About this exercise:
If a line includes the word "jeepney", it belongs in the count; state the total for the data below and add nothing.

_ _ _

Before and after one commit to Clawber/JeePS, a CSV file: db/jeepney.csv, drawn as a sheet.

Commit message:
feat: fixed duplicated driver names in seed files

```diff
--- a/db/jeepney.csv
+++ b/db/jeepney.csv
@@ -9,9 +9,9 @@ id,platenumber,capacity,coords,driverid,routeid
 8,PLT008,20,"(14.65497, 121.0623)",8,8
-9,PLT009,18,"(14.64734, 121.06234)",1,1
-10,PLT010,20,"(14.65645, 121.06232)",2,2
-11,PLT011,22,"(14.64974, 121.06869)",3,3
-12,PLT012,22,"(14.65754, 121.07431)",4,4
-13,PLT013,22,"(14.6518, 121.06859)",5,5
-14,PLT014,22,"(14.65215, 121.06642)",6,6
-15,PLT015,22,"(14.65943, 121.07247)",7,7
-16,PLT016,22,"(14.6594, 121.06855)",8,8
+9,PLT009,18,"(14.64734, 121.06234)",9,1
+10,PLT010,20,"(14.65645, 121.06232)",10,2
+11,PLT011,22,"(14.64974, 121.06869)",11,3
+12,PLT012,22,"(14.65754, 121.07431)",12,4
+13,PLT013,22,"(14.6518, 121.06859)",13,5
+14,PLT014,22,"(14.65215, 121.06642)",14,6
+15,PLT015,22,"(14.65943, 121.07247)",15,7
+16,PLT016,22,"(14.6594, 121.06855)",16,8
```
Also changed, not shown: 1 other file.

_ _ _

Finished exercise:
3